I’ve refined my technique substantially, and I continue to make small changes. I pay attention to fine details, such as covering all the raised edges properly with the same colour and amount of paint that was used originally.
Each pair of plates can take anywhere from two to eight hours of time to restore according to these steps. There is nothing automatic about my process. Each pair of fully restored plates has spent hours physically in my hands, receiving my complete attention as I bring them back to life. It’s a little like an art form, where each plate has its own quirks (numbers aside) that makes it unique from all the others that I do.

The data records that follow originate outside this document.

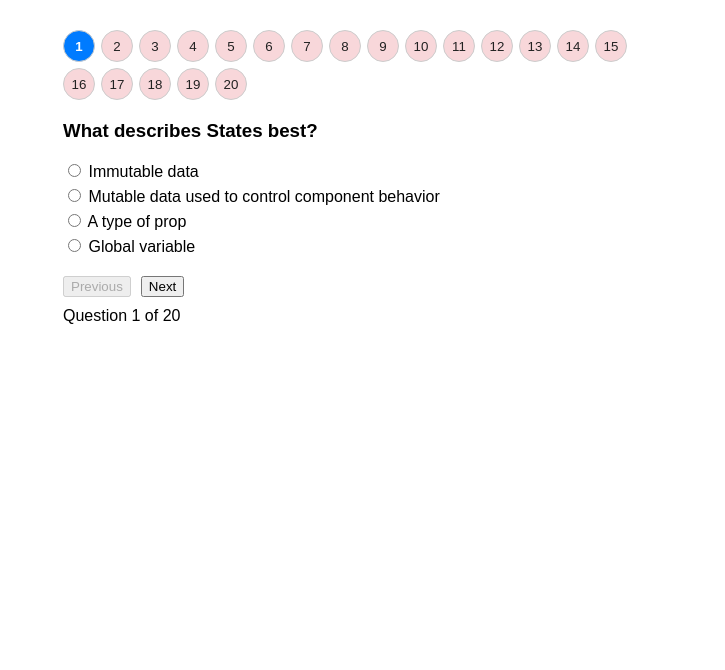
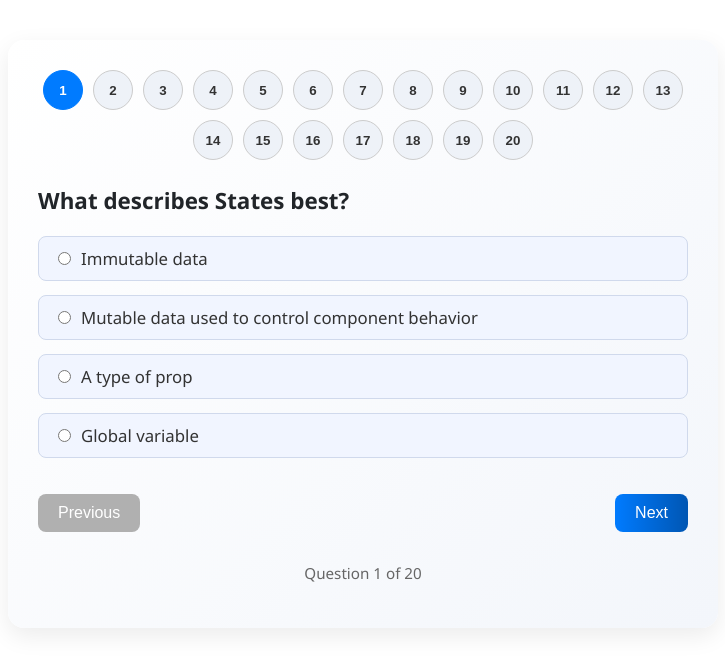
Before and after one commit to nullgarity/ITS122L-EM01-LabExer2, a React (Create React App) app: page /exam in a window 1280 px wide. Shown: the top 670 px of the page, without its empty margins (277-1002 px from the left). Built offline with nearby package versions, Linux system fonts and the light colour scheme.

Commit message:
added exam.css

```diff
--- /dev/null
+++ b/src/pages/Exam.css
@@ -0,0 +1,132 @@
+.exam-container {
+  max-width: 650px;
+  margin: 40px auto;
+  font-family: 'Segoe UI', Tahoma, Geneva, Verdana, sans-serif;
+  background: linear-gradient(135deg, #ffffff, #f3f6fb);
+  padding: 30px;
+  border-radius: 16px;
+  box-shadow: 0 8px 24px rgba(0, 0, 0, 0.08);
+  transition: all 0.3s ease;
+}
+
+.question-text {
+  font-size: 1.4rem;
+  margin-bottom: 20px;
+  color: #212529;
+  font-weight: 600;
+}
+
+.choices label {
+  display: block;
+  margin-bottom: 14px;
+  font-size: 1.05rem;
+  color: #333;
+  background-color: #f1f5ff;
+  border: 1px solid #d0d9ec;
+  padding: 10px 14px;
+  border-radius: 8px;
+  cursor: pointer;
+  transition: all 0.3s ease;
+}
+
+.choices label:hover {
+  background-color: #e0ebff;
+  border-color: #aac7ff;
+}
+
+.choices input[type="radio"],
+.choices input[type="text"] {
+  margin-right: 10px;
+  font-size: 1rem;
+}
+
+input[type="text"] {
+  width: 100%;
+  padding: 10px 14px;
+  border-radius: 8px;
+  border: 1px solid #ccd5e0;
+  font-size: 1rem;
+  margin-top: 8px;
+  transition: border-color 0.3s ease;
+}
+
+input[type="text"]:focus {
+  border-color: #007bff;
+  outline: none;
+}
+
+.navigation-buttons {
+  margin-top: 30px;
+  display: flex;
+  justify-content: space-between;
+  flex-wrap: wrap;
+}
+
+.navigation-buttons button {
+  background: linear-gradient(to right, #007bff, #0056b3);
+  border: none;
+  color: white;
+  padding: 10px 20px;
+  margin: 6px 0;
+  border-radius: 8px;
+  cursor: pointer;
+  font-size: 1rem;
+  font-weight: 500;
+  transition: background 0.3s ease;
+}
+
+.navigation-buttons button:disabled {
+  background: #b0b0b0;
+  cursor: not-allowed;
+}
+
+.navigation-buttons button:hover:not(:disabled) {
+  background: linear-gradient(to right, #0056b3, #004099);
+}
+
+.jump-buttons {
+  margin-bottom: 25px;
+  display: flex;
+  flex-wrap: wrap;
+  gap: 10px;
+  justify-content: center;
+}
+
+.jump-buttons button {
+  width: 40px;
+  height: 40px;
+  border-radius: 50%;
+  border: 1px solid #ccc;
+  background-color: #eef2f8;
+  cursor: pointer;
+  font-weight: 600;
+  transition: all 0.3s ease;
+  color: #333;
+}
+
+.jump-buttons button:hover {
+  background-color: #cddffb;
+}
+
+.jump-buttons button.active {
+  background-color: #007bff;
+  color: white;
+  border-color: #007bff;
+}
+
+.jump-buttons button.answered {
+  background-color: #d4edda;
+  color: #155724;
+}
+
+.jump-buttons button.unanswered {
+  background-color: #f8d7da;
+  color: #721c24;
+}
+
+.progress-text {
+  margin-top: 25px;
+  font-size: 0.95rem;
+  color: #666;
+  text-align: center;
+}
--- a/src/pages/Exam.jsx
+++ b/src/pages/Exam.jsx
@@ -1,6 +1,7 @@
 import React, { useState } from 'react';
 import { useNavigate } from 'react-router-dom';
 import questions from '../data/react_questions.json';
+import './Exam.css';
 
 function Exam() {
   const [current, setCurrent] = useState(0);
@@ -35,33 +36,36 @@ function Exam() {
       case 'multiple':
         return (
           <div>
-            <h3>{currentQuestion.question}</h3>
+            <h3 className="question-text">{currentQuestion.question}</h3>
+            <div className="choices">
               {currentQuestion.choices.map((choice) => (
-              <label key={choice.id} style={{ display: 'block', marginBottom: '5px' }}>
+                <label key={choice.id}>
                   <input
                     type="radio"
                     name={`q${currentQuestion.id}`}
                     value={choice.id}
                     checked={answers[currentQuestion.id] === choice.id}
                     onChange={() => handleAnswerChange(choice.id)}
-                />{' '}
+                  />
                   {choice.value}
                 </label>
               ))}
+            </div>
           </div>
         );
       case 'binary':
         return (
           <div>
-            <h3>{currentQuestion.question}</h3>
-            <label style={{ marginRight: '10px' }}>
+            <h3 className="question-text">{currentQuestion.question}</h3>
+            <div className="choices">
+              <label>
                 <input
                   type="radio"
                   name={`q${currentQuestion.id}`}
                   value="true"
                   checked={answers[currentQuestion.id] === true}
                   onChange={() => handleAnswerChange(true)}
-              />{' '}
+                />
                 True
               </label>
               <label>
@@ -71,17 +75,19 @@ function Exam() {
                   value="false"
                   checked={answers[currentQuestion.id] === false}
                   onChange={() => handleAnswerChange(false)}
-              />{' '}
+                />
                 False
               </label>
+            </div>
           </div>
         );
       case 'identification':
         return (
           <div>
-            <h3>{currentQuestion.question}</h3>
+            <h3 className="question-text">{currentQuestion.question}</h3>
             <input
               type="text"
+              className="identification-input"
               value={answers[currentQuestion.id] || ''}
               onChange={(e) => handleAnswerChange(e.target.value)}
               placeholder="Type your answer here"
@@ -93,43 +99,36 @@ function Exam() {
     }
   }
 
-  // question navigation buttons
   function renderJumpButtons() {
     return (
-      <div style={{ margin: '20px 0', display: 'flex', flexWrap: 'wrap', gap: '6px' }}>
-        {questions.map((q, idx) => (
+      <div className="jump-buttons">
+        {questions.map((q, idx) => {
+          const isActive = idx === current;
+          const isAnswered = answers[q.id] !== undefined;
+          const buttonClass = isActive ? 'active' : isAnswered ? 'answered' : '';
+          return (
             <button
               key={q.id}
-            style={{
-              width: 32,
-              height: 32,
-              borderRadius: '50%',
-              background: idx === current ? '#007bff' : (answers[q.id] !== undefined ? '#d4edda' : '#f8d7da'),
-              color: idx === current ? '#fff' : '#222',
-              border: '1px solid #ccc',
-              fontWeight: idx === current ? 700 : 400,
-              cursor: 'pointer',
-              outline: 'none',
-            }}
+              className={buttonClass}
               onClick={() => setCurrent(idx)}
               aria-label={`Go to question ${idx + 1}`}
             >
               {idx + 1}
             </button>
-        ))}
+          );
+        })}
       </div>
     );
   }
 
   return (
-    <div style={{ maxWidth: '600px', margin: '30px auto', fontFamily: 'Arial, sans-serif' }}>
+    <div className="exam-container">
       {renderJumpButtons()}
       {renderQuestion()}
-      <div style={{ marginTop: '20px' }}>
+      <div className="navigation-buttons">
         <button
           onClick={() => setCurrent((prev) => Math.max(prev - 1, 0))}
           disabled={current === 0}
-          style={{ marginRight: '10px' }}
         >
           Previous
         </button>
@@ -143,7 +142,7 @@ function Exam() {
           </button>
         )}
       </div>
-      <p style={{ marginTop: '10px' }}>
+      <p className="progress-text">
         Question {current + 1} of {questions.length}
       </p>
     </div>
```
Lines whose indentation alone changed are shown as unchanged.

It is worth noting that some Ontario plates from 1968-1972 were embossed with very forceful die strikes, and this occasionally causes a slight “cut” in the metal on the edges of some raised characters. These cuts are a regular artifact of manufacture, and are generally not visible from the front side of the plates. The cuts are not considered to be flaws, nor are they repaired in the restoration process. It is uncommon, but possible, to have older Ontario plates that also feature slight cuts from hard die strikes.
A word about clear-coating: No. Clear-coating is a terrible thing to do to a license plate, whether it’s original or restored. Coated plates look glossy and clean, but clear-coat is not durable and fails quickly. What that happens, it creates pockets that trap rain or dew against the plate, which causes rust. I never clear-coat plates. My restoration work is robust enough for the plates to withstand the elements without concern, as long as you keep the vehicle from being wet when parked. I’ve been selling restored pairs since 2003. Even my early restorations are still holding their own, so buy with confidence!
Mobile / touch screen users: Swipe left to advance slide show
BEFORE & AFTER SAMPLE GALLERY
No blue colour left on these old 1938 plates, with plenty of crusty surface rust. The underlying metal was strong, and they restored very well. Yes, that’s the correct colour, as compared to excellent original examples.
Many pairs can be so-so… it’s a toss up whether to display them. This set was good enough to be YOMmed on a rat rod, but I ultimately chose to strip them down and restore from scratch.
Extra holes, flaking paint and many dents kept this 1953 motorcycle plate from being eligible for YOM. This was a difficult restoration, but it worked. This plate can be seen mounted on its new ride in the Testimonials section of the site.
A bang-on number, but a banged-up set of plates. Creases and dents were flattened, and some fresh paint gave these plates a new lease on life!
Rust and extra holes are eliminated in this smooth 1957 restoration.
A solid but rusty set of plates, stripped down to the metal and brought back to life!